On June 21, 2016, the LAUSD School Board debated a resolution co-sponsored by Ref Rodriguez and Monica Garcia that would establish an “impartial group of District and charter school leaders” to make recommendations on improving “the process around successful co-locations”. Under the Improving the Policies and Practices Impacting Co-Located Public Schools resolution, the Superintendent would be required to consider these recommendations “for implementation in the Fall of 2016”. The following is a copy of my comments to the Board before they began debate:
I’ve never heard a parent say “gee, I really hope that a charter co-locates at our campus next year.” Usually when a parent finds out that there is going to be a charter looking at that campus, they look at it like a parasite is looking to move into a host. They are concerned that it is going to divide their school community. They are concerned about overcrowding. They are concerned that it is just going to ruin the feel of a neighborhood school. Yet this resolution says: “Proposition 39 presents an opportunity for charter schools and traditional District schools to collaborate by sharing resources that benefit all public school students.”
“Opportunity.” Kind of reminds me of a lyric from a song in my youth: “You say it’s raining, but you’re pissin’ down my back.”
Then to add insult to injury, it calls for an “impartial group of District and charter school leaders” to formulate suggestions for the Superintendent to implement. “Impartial”, so anybody who is against these co-locations won’t have a say in what is happening. That doesn’t seem right.
Then it pushes for “multi-year occupancies” by these charter schools. So now a parent who is concerned about what is going to happen and finds that their fears come true are going to get stuck with a multi-year occupancy. That doesn’t sound like parental engagement to me.
I realize that the California Charter School Association spends a lot of money to put people on this Board, but this Board is supposed to represent the students of the LAUSD. Therefore, I think that you should reject this resolution and present one that protects the students of the LAUSD.
It should provide for a group that offers alternatives to co-locations, including looking at changing the law.
It also should also encourage the Charter School Division to be more proactive in how they oversee these schools. Right now we have El Camino where their Principal took off with $125,000 in expenses on the school’s credit card, including buying airline tickets for his moonlighting job. We have Granada Hills Charter High School who borrowed $600,000 from their Associated Student Body account without any authorization. Whatever happened to that PUC investigation?
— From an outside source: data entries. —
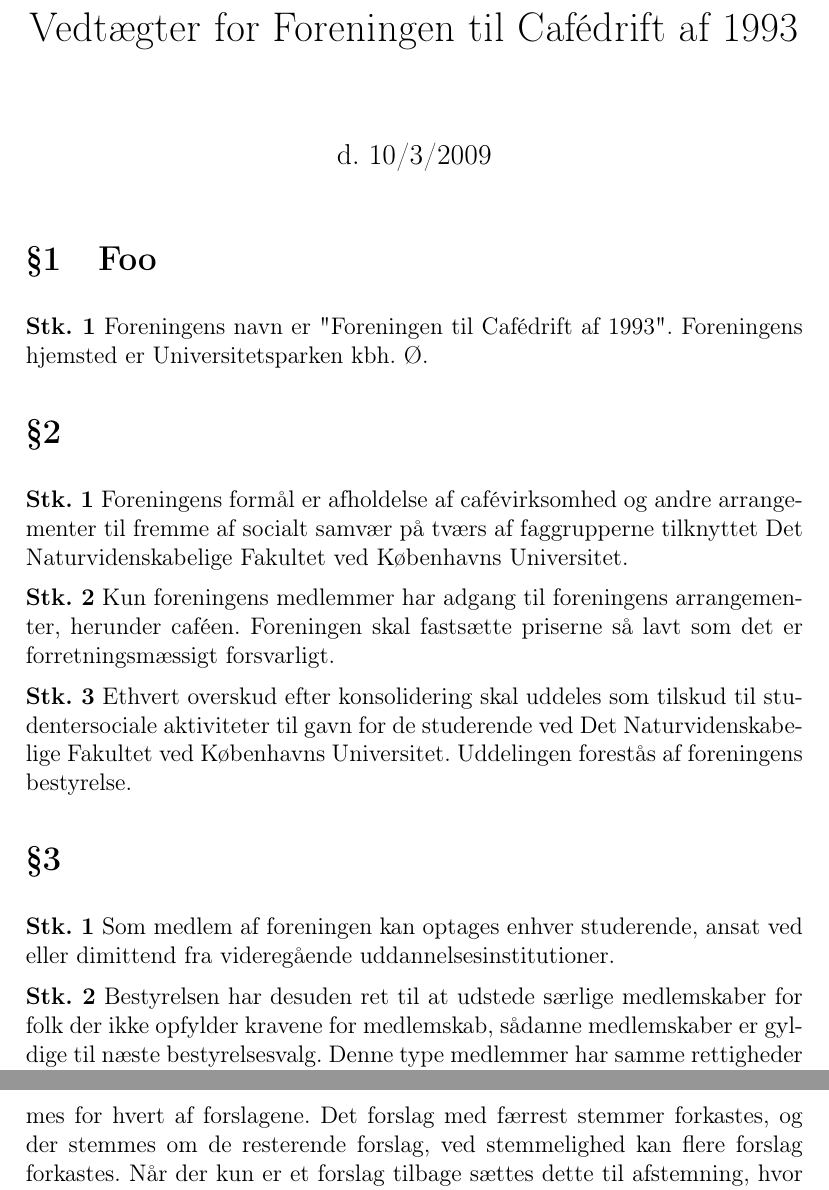
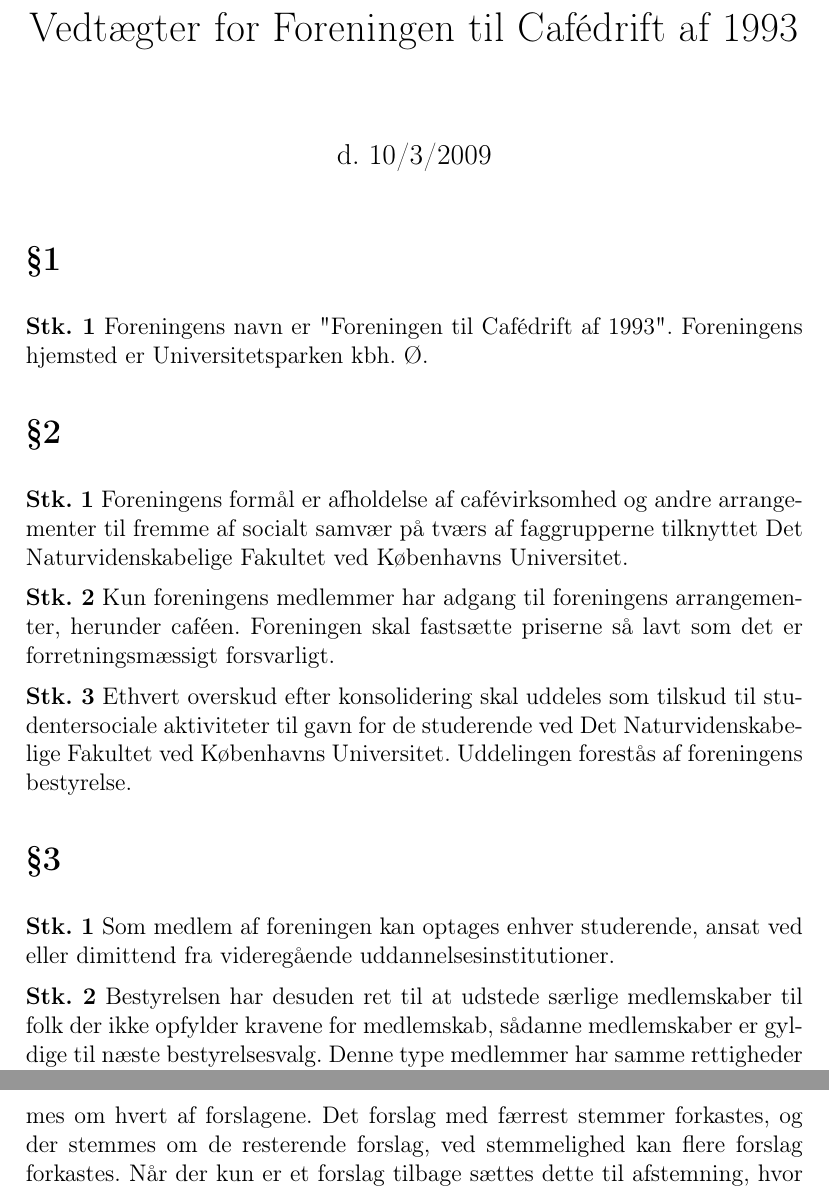
Before and after one commit to cafeen/CafeStatutes, a LaTeX document (statutes.tex): two parts of pages 1 and 4 of 5, joined at a grey line, cut so that both start at the same text. Compiled offline with pdfLaTeX.

Commit message:
Fixed grammar errors and typos

```diff
--- a/statutes.tex
+++ b/statutes.tex
@@ -20,7 +20,7 @@
 
 \maketitle
 
-\section{Foo}
+\section{}
 \stk Foreningens navn er "Foreningen til Cafédrift af 1993". Foreningens hjemsted er Universitetsparken kbh. Ø.
 
 \section{ }
@@ -33,7 +33,7 @@
 \section{ }
 \stk Som medlem af foreningen kan optages enhver studerende, ansat ved eller dimittend fra videregående uddannelsesinstitutioner.
 
-\stk Bestyrelsen har desuden ret til at udstede særlige medlemskaber for folk der ikke opfylder kravene for medlemskab, sådanne medlemskaber er gyldige til næste bestyrelsesvalg. Denne type medlemmer har samme rettigheder som medlemmer optaget på normale vilkår. Generalforsamlingen informeres om de udstedte særlige medlemskaber og kan underkende bestyrelsens udstedelser hvis der er flertal for det.
+\stk Bestyrelsen har desuden ret til at udstede særlige medlemskaber til folk der ikke opfylder kravene for medlemskab, sådanne medlemskaber er gyldige til næste bestyrelsesvalg. Denne type medlemmer har samme rettigheder som medlemmer optaget på normale vilkår. Generalforsamlingen informeres om de udstedte særlige medlemskaber og kan underkende bestyrelsens udstedelser hvis der er flertal for det.
 
 \stk Kontingentet fastlægges hvert år på generalforsamlingen.
 
@@ -88,7 +88,7 @@
 
 \stk Stemmeberettiget er ethvert medlem af foreningen ved personligt fremmøde.
 
-\stk Hvis der er flere indbyrdes modstridende forslag til beslutning, stemmes for hvert af forslagene.
+\stk Hvis der er flere indbyrdes modstridende forslag til beslutning, stemmes om hvert af forslagene.
     Det forslag med færrest stemmer forkastes, og der stemmes om de resterende forslag, ved stemmelighed kan flere forslag forkastes.
     Når der kun er et forslag tilbage sættes dette til afstemning, hvor der stemmes for eller imod dette forslag.
 
```
Also changed, not shown: 2011/changes.tex (+1 -1 lines), statutes.tex (2 more changed lines).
The Board needs to start protecting this District and look at these charter schools like the adversaries that they are. Eli Broad is looking to pour more resources into making more charter schools, which threatens the District with bankruptcy. We need to stop rubber-stamping every charter school that comes along and demand real accountability.
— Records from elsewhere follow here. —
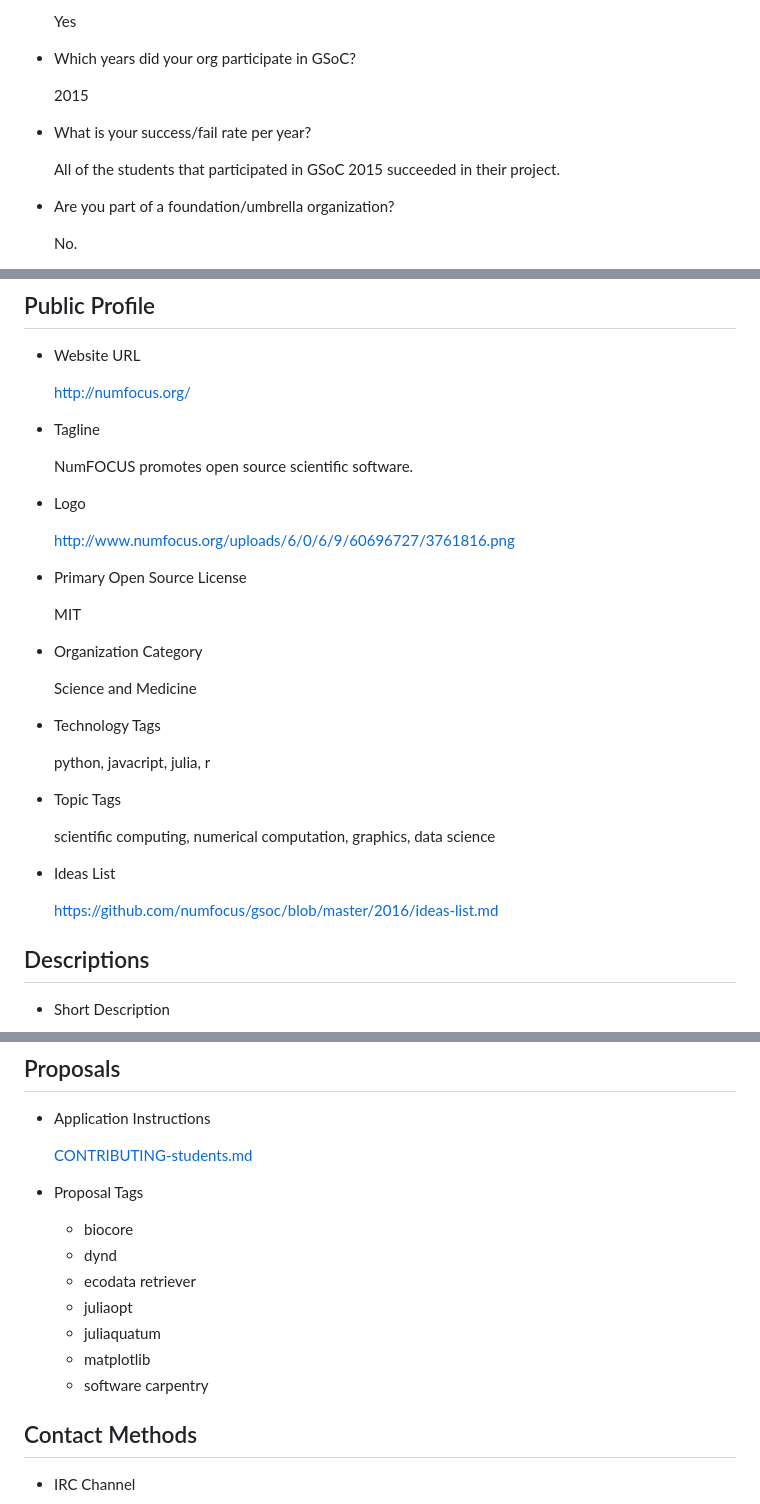
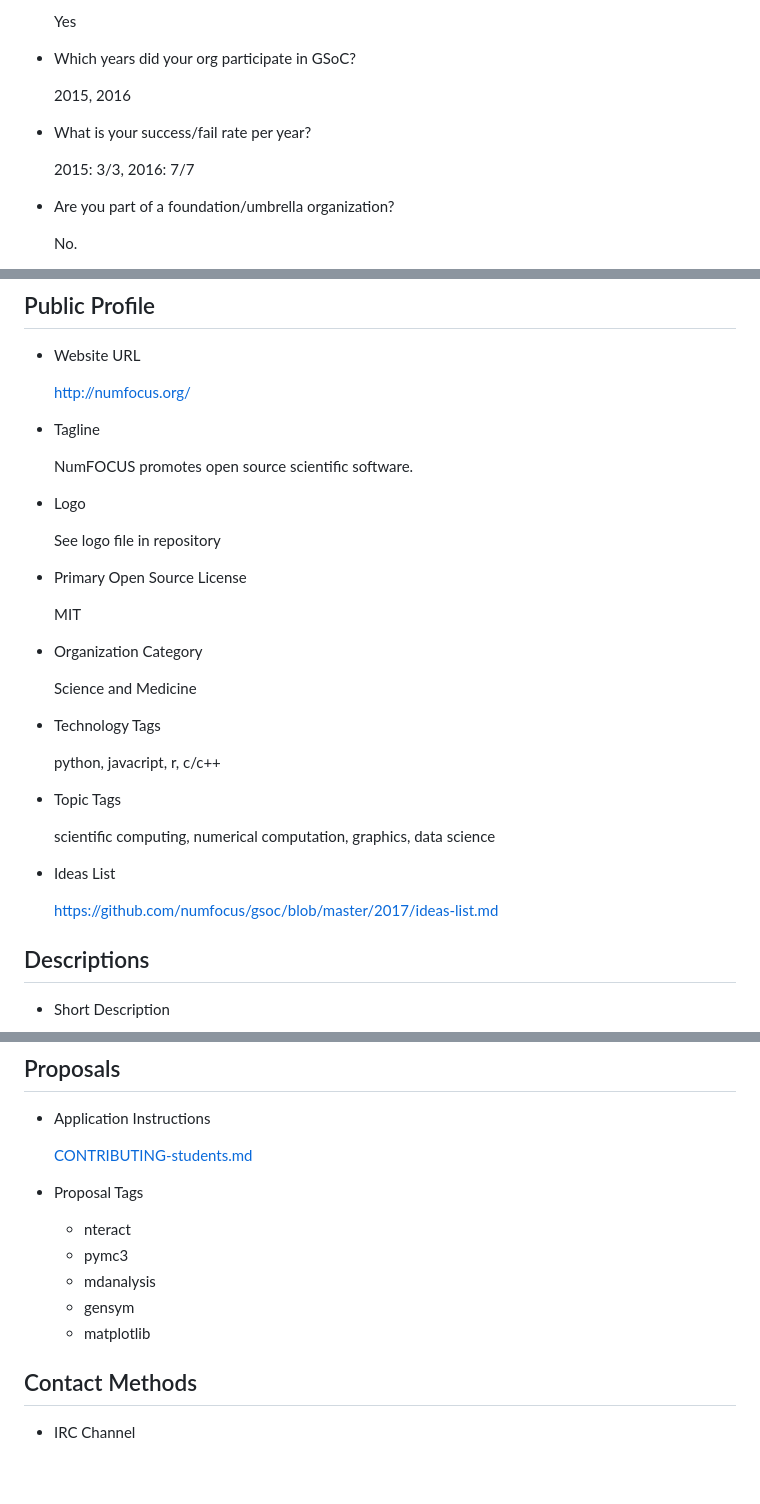
Before and after one commit to numfocus/gsoc, a Markdown page: organization/profile.md, 3 parts joined by grey strips. GitHub-like rendering; blank space fills up the shorter version.

Commit message:
update answers for 2017 application

```diff
--- a/organization/profile.md
+++ b/organization/profile.md
@@ -86,12 +86,11 @@
 
 -   Which years did your org participate in GSoC?
 
-    2015
+    2015, 2016
 
 -   What is your success/fail rate per year?
 
-    All of the students that participated in GSoC 2015 succeeded in their
-    project.
+    2015: 3/3, 2016: 7/7
 
 -   Are you part of a foundation/umbrella organization?
 
@@ -115,7 +114,7 @@
 
 -   Logo
 
-    http://www.numfocus.org/uploads/6/0/6/9/60696727/3761816.png
+    See logo file in repository
 
 -   Primary Open Source License
 
@@ -127,7 +126,7 @@
 
 -   Technology Tags
 
-    python, javacript, julia, r
+    python, javacript, r, c/c++
 
 -   Topic Tags
 
@@ -135,7 +134,7 @@
 
 -   Ideas List
 
-    https://github.com/numfocus/gsoc/blob/master/2016/ideas-list.md
+    https://github.com/numfocus/gsoc/blob/master/2017/ideas-list.md
 
 ## Descriptions
 
@@ -160,14 +159,11 @@
 
 -   Proposal Tags
 
-    -   biocore
-    -   dynd
-    -   ecodata retriever
-    -   juliaopt
-    -   juliaquatum
-    -   matplotlib
-    -   software carpentry
-
+    - nteract
+    - pymc3
+    - mdanalysis
+    - gensym
+    - matplotlib
 
 ## Contact Methods
 
```
Also changed, not shown: other parts of organization/profile.md (+2 -2 lines), img/NumFocus_LRG.png (added).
After debating the subject, the Board voted 5-2-0 to approve the resolution. George McKenna and Scott Schmerelson provided the “no” votes.